No wonder its great music to listen to. There’s not only the incredible Kenny Burrell playing his bluesy, dark guitar, but he’s backed up by Stanley Turrentine on tenor sax, Major Holley Jr. on bass, Bill English on drums, and Ray Baretto on conga.
It didn’t take me long to get into the grove of this music and I just sat there through the whole LP wanting more. I could go on and on about this great album, but that’s not the point of this article. There are already plenty of reviews that tell you how great this music is, just google Kenny Burrell’s Midnight Blue reviews, and you will be amazed. No, this is an article about comparing to the wonderful versions of this LP. The first is a 180g 45rpm stereo reissue from Analogue Productions and the second is a 200g 33rpm mono reissue from Classic Records.

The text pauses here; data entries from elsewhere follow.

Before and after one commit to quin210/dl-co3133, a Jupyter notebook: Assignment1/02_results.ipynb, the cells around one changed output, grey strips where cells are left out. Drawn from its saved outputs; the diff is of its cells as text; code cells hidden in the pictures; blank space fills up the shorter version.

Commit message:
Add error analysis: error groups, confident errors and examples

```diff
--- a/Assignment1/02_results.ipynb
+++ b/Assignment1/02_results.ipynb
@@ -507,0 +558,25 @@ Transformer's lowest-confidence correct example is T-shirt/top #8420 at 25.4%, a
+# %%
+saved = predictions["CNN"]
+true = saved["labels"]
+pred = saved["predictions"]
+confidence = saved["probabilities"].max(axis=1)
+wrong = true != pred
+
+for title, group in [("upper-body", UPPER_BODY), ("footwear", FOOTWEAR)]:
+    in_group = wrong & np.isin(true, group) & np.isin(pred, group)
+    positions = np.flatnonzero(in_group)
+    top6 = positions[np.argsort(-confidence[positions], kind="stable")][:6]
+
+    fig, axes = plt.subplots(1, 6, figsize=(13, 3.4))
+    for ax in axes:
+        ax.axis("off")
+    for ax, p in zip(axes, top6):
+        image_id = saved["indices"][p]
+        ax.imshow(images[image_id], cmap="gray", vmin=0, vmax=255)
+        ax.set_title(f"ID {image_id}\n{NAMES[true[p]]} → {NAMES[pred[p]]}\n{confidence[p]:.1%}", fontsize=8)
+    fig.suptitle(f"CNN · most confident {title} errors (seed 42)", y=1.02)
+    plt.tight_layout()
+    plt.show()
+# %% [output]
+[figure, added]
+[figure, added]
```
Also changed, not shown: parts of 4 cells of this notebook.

If you read the promo material from Analogue Productions, they talk about how these recordings were all done in stereo and the original mono recordings were just sums of the two channels. If you read the Classic notes you will be told that the blending of the two channels into mono is the way Blue Note’s recording engineer Rudy Van Gelder preferred to mix his music and that the stereo versions were made from blending quarter inch tape. I tried to find out which is true, but I’ve decided not to waste time on that, but just to let you know how they each sound.
The first thing I need to say is that you can surely become emotionally involved in this wonderful music regardless of which you like best. Second, some of you will like one and others will prefer the other but, I think most everyone will be surprised by the differences.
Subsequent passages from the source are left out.